INPUT FOR THIS TASK Block Start
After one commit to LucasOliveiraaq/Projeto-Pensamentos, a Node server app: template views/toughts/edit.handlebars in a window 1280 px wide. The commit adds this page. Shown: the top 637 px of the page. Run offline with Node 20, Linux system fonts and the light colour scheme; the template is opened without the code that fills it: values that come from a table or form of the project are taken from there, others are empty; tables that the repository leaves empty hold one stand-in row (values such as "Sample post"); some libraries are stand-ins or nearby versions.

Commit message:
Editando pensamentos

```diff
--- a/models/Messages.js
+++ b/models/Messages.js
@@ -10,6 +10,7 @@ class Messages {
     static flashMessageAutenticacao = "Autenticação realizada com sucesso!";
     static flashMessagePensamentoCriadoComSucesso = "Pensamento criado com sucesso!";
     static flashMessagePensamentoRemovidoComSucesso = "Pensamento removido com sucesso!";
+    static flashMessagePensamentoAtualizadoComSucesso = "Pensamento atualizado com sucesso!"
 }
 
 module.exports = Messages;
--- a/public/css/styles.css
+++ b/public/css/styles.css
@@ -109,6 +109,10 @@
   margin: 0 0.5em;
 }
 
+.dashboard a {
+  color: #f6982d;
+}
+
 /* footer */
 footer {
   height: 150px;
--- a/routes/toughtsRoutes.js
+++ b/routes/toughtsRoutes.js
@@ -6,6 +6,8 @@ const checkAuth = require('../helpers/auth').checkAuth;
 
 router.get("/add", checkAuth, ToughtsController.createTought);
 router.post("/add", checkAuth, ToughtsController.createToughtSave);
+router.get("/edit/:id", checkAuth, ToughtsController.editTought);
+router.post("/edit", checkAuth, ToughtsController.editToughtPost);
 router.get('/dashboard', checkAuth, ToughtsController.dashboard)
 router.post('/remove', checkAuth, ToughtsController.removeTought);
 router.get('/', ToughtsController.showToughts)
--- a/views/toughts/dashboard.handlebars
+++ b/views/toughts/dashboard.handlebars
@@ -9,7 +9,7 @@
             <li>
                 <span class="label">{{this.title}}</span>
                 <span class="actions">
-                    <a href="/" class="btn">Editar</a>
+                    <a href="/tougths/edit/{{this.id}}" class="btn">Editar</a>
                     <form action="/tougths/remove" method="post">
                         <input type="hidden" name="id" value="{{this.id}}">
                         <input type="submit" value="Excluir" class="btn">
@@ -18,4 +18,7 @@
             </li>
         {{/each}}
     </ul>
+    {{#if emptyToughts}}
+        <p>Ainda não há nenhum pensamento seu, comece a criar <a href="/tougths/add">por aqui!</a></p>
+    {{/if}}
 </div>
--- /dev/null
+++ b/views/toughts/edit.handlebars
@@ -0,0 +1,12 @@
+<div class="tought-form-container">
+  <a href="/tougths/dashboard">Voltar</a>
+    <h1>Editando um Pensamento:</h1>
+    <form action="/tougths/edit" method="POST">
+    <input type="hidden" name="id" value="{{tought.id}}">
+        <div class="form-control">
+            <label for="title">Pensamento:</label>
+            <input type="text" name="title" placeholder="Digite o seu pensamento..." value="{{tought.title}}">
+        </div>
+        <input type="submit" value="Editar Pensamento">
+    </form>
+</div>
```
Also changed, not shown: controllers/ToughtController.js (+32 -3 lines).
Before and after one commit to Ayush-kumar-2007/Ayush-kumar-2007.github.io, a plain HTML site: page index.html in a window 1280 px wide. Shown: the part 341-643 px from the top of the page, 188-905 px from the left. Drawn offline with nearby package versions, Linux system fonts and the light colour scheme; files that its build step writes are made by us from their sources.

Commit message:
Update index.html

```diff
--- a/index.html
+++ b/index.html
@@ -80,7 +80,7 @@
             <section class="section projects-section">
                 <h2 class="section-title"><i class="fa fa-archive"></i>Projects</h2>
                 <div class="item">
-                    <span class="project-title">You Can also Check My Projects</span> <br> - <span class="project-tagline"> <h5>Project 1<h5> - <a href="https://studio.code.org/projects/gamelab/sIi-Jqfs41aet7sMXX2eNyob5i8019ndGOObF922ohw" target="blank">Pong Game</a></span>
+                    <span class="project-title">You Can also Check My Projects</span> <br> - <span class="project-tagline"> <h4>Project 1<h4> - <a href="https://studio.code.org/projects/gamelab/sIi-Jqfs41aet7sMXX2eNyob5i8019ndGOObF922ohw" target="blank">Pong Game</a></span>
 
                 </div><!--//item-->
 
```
INPUT FOR THIS TASK Block End
INPUT FOR THIS TASK Block Start
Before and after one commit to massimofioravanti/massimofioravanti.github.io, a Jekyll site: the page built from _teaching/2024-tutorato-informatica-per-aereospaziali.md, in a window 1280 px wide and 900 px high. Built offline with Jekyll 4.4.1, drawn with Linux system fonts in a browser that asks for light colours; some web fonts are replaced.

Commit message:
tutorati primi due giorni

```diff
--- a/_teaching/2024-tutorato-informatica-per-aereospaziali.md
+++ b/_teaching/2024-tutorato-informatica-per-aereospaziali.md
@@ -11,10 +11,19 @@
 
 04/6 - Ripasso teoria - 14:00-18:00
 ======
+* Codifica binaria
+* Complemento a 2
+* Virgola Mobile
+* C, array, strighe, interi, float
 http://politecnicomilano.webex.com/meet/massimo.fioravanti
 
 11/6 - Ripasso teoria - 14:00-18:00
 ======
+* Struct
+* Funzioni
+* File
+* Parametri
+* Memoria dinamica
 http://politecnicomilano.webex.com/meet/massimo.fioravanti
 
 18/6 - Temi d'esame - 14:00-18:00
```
INPUT FOR THIS TASK Block End
INPUT FOR THIS TASK Block Start
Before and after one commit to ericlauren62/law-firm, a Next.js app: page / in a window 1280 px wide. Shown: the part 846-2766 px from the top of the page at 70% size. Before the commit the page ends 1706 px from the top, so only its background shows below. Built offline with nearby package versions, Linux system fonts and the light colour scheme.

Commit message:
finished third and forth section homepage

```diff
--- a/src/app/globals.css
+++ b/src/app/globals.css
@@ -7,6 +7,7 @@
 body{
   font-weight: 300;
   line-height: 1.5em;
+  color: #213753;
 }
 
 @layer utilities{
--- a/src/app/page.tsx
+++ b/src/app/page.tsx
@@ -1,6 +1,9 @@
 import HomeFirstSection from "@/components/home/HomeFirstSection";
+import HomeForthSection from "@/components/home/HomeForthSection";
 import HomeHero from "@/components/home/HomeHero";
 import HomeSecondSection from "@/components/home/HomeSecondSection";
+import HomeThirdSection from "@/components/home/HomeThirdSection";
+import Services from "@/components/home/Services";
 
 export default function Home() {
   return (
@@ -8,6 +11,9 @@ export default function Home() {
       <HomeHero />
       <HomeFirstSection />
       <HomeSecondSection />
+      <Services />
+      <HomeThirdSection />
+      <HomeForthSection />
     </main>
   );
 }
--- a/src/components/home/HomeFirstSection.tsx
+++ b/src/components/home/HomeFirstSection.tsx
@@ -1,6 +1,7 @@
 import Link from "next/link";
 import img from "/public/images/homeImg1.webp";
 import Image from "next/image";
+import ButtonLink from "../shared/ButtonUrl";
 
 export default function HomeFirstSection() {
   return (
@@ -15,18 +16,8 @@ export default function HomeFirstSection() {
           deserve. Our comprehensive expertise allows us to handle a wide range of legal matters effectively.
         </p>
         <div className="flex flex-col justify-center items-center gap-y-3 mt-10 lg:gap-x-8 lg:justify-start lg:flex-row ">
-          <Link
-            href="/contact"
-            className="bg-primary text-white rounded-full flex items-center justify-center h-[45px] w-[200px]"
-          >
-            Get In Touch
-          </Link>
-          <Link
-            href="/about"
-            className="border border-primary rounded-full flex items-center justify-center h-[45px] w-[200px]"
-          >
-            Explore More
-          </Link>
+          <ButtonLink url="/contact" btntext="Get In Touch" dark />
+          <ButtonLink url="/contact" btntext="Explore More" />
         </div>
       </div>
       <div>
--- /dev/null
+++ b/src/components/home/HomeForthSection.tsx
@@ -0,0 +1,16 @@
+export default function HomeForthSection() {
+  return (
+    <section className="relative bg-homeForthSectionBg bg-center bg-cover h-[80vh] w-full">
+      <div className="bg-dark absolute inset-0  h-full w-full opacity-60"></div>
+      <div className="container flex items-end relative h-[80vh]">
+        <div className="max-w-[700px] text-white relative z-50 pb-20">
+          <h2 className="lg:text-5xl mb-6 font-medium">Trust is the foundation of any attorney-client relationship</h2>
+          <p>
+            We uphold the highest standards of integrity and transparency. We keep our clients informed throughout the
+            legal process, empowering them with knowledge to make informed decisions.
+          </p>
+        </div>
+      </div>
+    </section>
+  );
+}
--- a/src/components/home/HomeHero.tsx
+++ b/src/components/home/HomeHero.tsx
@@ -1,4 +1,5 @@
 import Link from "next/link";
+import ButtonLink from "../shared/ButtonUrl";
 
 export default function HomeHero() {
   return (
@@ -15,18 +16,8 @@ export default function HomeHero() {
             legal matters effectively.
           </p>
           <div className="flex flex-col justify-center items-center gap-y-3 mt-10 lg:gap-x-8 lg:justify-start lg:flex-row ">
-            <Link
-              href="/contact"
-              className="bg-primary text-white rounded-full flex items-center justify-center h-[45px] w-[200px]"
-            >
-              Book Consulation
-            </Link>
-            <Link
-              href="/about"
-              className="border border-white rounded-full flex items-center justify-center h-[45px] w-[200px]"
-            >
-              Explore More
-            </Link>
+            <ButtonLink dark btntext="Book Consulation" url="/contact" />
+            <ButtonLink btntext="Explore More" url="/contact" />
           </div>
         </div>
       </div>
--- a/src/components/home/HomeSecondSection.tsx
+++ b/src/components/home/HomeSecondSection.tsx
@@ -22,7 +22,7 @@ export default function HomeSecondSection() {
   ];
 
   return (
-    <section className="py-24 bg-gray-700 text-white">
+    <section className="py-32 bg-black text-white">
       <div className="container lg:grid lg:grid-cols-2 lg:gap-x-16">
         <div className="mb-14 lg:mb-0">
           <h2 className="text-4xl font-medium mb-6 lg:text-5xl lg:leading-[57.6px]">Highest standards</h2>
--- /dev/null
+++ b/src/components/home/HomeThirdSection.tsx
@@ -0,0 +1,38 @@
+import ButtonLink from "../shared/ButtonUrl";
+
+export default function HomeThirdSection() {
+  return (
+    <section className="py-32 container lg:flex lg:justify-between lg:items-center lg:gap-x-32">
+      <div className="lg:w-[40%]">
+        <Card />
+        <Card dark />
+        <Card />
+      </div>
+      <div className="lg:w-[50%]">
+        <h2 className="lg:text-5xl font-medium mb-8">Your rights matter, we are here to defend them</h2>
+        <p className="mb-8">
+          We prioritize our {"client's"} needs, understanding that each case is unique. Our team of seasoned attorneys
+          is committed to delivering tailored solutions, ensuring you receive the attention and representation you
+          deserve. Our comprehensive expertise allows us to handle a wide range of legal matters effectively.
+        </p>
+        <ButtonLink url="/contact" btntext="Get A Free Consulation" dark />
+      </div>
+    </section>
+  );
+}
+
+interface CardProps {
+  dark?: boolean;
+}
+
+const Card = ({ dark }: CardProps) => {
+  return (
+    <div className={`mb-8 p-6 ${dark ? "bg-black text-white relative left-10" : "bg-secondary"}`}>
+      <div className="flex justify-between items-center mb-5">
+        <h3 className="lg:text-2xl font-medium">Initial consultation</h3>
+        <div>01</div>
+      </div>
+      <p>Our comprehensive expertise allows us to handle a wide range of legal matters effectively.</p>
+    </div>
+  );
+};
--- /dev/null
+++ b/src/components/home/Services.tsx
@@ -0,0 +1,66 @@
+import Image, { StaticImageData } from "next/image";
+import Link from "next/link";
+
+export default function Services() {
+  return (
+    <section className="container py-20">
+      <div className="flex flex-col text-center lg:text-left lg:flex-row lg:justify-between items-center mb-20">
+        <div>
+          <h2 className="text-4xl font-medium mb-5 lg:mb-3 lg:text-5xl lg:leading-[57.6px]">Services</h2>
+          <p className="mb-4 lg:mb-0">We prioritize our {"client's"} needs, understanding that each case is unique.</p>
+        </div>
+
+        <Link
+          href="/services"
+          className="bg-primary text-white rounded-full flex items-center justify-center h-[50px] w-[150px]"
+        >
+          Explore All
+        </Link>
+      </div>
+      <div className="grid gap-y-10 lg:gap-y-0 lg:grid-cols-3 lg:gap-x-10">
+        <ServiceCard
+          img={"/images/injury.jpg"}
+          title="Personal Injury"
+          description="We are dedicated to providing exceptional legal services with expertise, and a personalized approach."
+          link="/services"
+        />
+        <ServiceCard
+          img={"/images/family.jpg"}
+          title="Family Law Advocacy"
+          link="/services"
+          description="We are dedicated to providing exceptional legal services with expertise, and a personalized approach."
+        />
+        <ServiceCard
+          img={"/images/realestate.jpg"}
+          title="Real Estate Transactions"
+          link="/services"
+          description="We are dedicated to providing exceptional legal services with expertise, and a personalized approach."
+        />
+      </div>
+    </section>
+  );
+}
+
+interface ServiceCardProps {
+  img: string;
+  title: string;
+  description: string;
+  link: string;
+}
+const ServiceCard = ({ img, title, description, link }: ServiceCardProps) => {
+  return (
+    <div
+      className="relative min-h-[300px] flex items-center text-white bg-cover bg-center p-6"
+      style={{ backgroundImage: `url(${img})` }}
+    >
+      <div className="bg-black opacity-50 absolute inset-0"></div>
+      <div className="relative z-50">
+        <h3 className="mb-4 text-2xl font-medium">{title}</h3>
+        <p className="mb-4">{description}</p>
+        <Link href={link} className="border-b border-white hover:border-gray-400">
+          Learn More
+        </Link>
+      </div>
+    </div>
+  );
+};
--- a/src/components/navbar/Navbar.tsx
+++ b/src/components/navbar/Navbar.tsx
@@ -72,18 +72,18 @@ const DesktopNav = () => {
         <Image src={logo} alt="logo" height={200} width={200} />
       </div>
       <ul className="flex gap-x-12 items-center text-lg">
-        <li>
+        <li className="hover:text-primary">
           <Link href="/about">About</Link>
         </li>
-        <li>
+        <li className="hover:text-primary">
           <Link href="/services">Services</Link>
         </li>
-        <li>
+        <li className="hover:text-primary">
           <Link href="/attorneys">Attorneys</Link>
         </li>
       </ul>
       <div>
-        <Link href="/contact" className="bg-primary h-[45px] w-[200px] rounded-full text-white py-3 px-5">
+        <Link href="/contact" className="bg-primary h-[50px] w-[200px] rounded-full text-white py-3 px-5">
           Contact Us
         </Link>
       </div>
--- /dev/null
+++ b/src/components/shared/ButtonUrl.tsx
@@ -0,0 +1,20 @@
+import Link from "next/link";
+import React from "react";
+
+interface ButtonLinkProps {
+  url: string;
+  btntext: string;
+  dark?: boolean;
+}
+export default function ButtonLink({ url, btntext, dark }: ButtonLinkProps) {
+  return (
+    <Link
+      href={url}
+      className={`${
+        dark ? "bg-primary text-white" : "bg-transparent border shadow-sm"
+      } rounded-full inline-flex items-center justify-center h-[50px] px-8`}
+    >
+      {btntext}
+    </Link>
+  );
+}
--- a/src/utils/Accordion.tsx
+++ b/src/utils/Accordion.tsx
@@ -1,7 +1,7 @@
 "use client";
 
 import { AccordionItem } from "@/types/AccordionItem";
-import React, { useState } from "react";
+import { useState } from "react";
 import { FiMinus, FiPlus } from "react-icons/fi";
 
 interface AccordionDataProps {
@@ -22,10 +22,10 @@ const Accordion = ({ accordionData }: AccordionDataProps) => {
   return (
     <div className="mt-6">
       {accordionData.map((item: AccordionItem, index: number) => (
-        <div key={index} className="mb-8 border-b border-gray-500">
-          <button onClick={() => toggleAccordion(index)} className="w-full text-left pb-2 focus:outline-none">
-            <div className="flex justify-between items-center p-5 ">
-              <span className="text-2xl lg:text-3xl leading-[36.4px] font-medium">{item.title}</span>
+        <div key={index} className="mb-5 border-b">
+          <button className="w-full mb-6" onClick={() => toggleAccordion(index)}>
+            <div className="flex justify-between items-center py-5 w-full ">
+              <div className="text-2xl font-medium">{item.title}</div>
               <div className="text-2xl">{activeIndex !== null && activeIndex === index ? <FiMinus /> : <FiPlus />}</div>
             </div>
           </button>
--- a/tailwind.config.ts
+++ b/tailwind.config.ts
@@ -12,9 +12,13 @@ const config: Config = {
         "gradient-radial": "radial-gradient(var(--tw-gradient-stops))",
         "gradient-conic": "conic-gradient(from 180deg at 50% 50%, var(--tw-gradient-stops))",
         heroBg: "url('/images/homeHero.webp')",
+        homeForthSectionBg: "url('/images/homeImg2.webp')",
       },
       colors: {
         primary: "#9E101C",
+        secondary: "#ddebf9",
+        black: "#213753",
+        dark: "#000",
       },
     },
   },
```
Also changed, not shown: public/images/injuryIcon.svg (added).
INPUT FOR THIS TASK Block End
§ EXERCISE GOAL:
Which lines in the records contain the word "btntext"? Copy each one.

§ WRITTEN SOLUTION:
+          <ButtonLink url="/contact" btntext="Get In Touch" dark />
+          <ButtonLink url="/contact" btntext="Explore More" />
+            <ButtonLink dark btntext="Book Consulation" url="/contact" />
+            <ButtonLink btntext="Explore More" url="/contact" />
+        <ButtonLink url="/contact" btntext="Get A Free Consulation" dark />
+  btntext: string;
+export default function ButtonLink({ url, btntext, dark }: ButtonLinkProps) {
+      {btntext}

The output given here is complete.